Evan Holt, a 33-year-old who did not finish college but is now running for Cincinnati City Council, says many of his peers suffer from having been under tremendous pressure to go to college, resulting in mountains of debt far greater than what previous generations shouldered.
“We were straight up told that if we didn’t go to college we’d be flipping burgers,” Holt said. “My friends with degrees are poor.”
Ironically, the pandemic may have helped facilitate higher levels of political engagement among young people. The ways states tried to limit the virus’ spread by making it easier to vote were especially useful for first-time voters who are often baffled by registration and ballot processes.
That could change in 2022, because many new state voting laws are repealing the pandemic-era changes and implementing other provisions — such as stricter voter ID and residency requirements — that will make it harder for young people to register in college towns.
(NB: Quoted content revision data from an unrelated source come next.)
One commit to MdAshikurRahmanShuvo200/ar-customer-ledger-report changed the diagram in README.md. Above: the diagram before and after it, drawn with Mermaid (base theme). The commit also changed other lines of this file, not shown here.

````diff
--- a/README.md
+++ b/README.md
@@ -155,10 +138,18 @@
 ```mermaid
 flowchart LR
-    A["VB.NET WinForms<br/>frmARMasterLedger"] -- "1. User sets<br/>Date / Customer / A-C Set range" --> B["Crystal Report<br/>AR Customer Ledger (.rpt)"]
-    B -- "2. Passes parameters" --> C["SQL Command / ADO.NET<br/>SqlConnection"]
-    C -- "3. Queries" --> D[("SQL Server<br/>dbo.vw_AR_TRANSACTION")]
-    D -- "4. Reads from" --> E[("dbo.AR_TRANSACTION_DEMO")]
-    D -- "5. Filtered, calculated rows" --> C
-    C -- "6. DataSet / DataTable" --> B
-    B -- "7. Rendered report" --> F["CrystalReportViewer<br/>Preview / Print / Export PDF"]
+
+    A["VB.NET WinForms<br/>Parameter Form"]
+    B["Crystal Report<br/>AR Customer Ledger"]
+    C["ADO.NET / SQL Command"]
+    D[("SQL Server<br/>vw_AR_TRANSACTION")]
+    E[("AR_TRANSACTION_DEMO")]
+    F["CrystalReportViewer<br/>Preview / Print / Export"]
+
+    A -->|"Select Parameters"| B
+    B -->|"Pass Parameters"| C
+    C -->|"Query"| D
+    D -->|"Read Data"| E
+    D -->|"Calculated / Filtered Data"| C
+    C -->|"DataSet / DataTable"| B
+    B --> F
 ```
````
Rock the Vote, a group focused on getting young Americans to the polls, is stepping up its education efforts on how to navigate these new requirements.
In Georgia, the group is teaming up with professional sports teams and celebrities to promote voter education in Atlanta’s high schools, sponsoring a curriculum designed to inform teenagers even before they are old enough to vote.
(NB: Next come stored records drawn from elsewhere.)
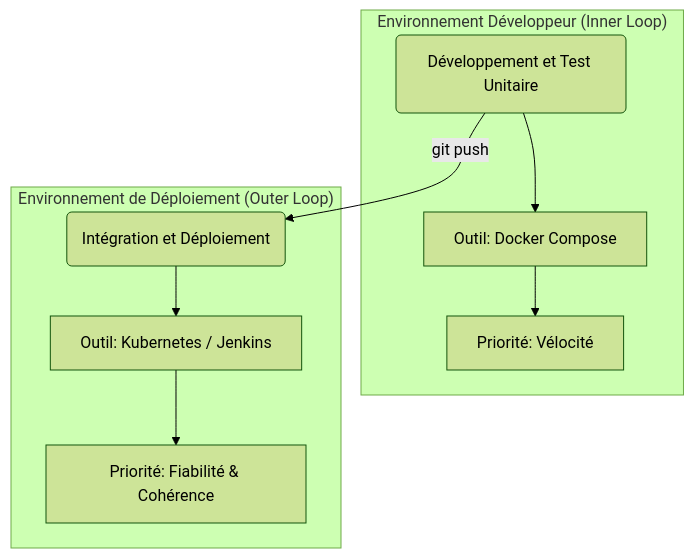
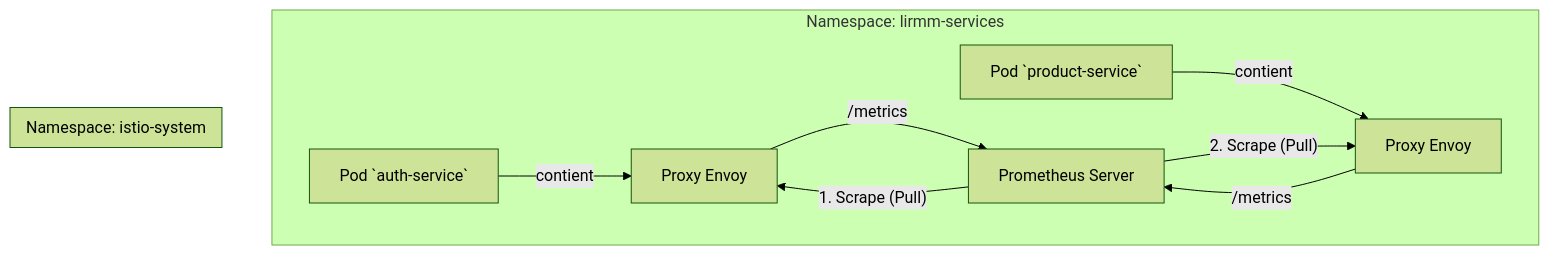
The first of 3 diagrams in sprint3.md (HarcheSamir/esisba-lirmm-ecommerce), drawn with Mermaid (forest theme) before and after one commit. The commit also changed other lines of this file, not shown here.

````diff
--- a/sprint3.md
+++ b/sprint3.md
@@ -101,18 +125,21 @@
 ```mermaid
 graph TD
-    subgraph "Environnement Développeur (Inner Loop)"
-        InnerLoop(Développement et Test Unitaire)
-        Tool1[Outil: Docker Compose]
-        Prio1[Priorité: Vélocité]
-        InnerLoop --> Tool1 --> Prio1
+    subgraph "Namespace: lirmm-services"
+        PodA[Pod `auth-service`]
+        ProxyA[Proxy Envoy]
+        PodA -- contient --> ProxyA
+        ProxyA -- "/metrics" --> Prometheus
+
+        PodB[Pod `product-service`]
+        ProxyB[Proxy Envoy]
+        PodB -- contient --> ProxyB
+        ProxyB -- "/metrics" --> Prometheus
     end
 
-    subgraph "Environnement de Déploiement (Outer Loop)"
-        OuterLoop(Intégration et Déploiement)
-        Tool2[Outil: Kubernetes / Jenkins]
-        Prio2[Priorité: Fiabilité & Cohérence]
-        OuterLoop --> Tool2 --> Prio2
+    subgraph "Namespace: istio-system"
+        Prometheus[Prometheus Server]
     end
 
-    InnerLoop -- "git push" --> OuterLoop
+    Prometheus -- "1. Scrape (Pull)" --> ProxyA
+    Prometheus -- "2. Scrape (Pull)" --> ProxyB
 ```
````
The pandemic shutdown also proved to be an incubator of political activism and ambition.
“Young people really took advantage of their time and used the internet as a medium for spreading activism,” said Osirus Polachart, a 23-year-old student at UC Berkeley. Those efforts did not end just because Trump left the White House.
Early this year, Polachart and other students across California formed Project Super Bloom, an organization to get more young people elected to office. The group helped elect the second-youngest member of the California Assembly, 29-year-old Isaac Bryan.
Malcolm Kenyatta, a 31-year-old Democrat running for U.S. Senate in Pennsylvania, said he believes his youth would be a big asset in an institution that now includes just one member younger than 40.
“It matters tremendously that we have a government that looks like the people they want to serve,” Kenyatta said. “We have more octogenarians than we do millennials in the Senate.”
Run for Something, a group that recruits and supports young progressive candidates for state and local office, sees no sign of waning interest in the post-Trump era. To the contrary, the 15,000 people who have already come to the group with interest in running for office this year exceed the group’s recruitment numbers in past years, and that figure is on pace to beat 2020.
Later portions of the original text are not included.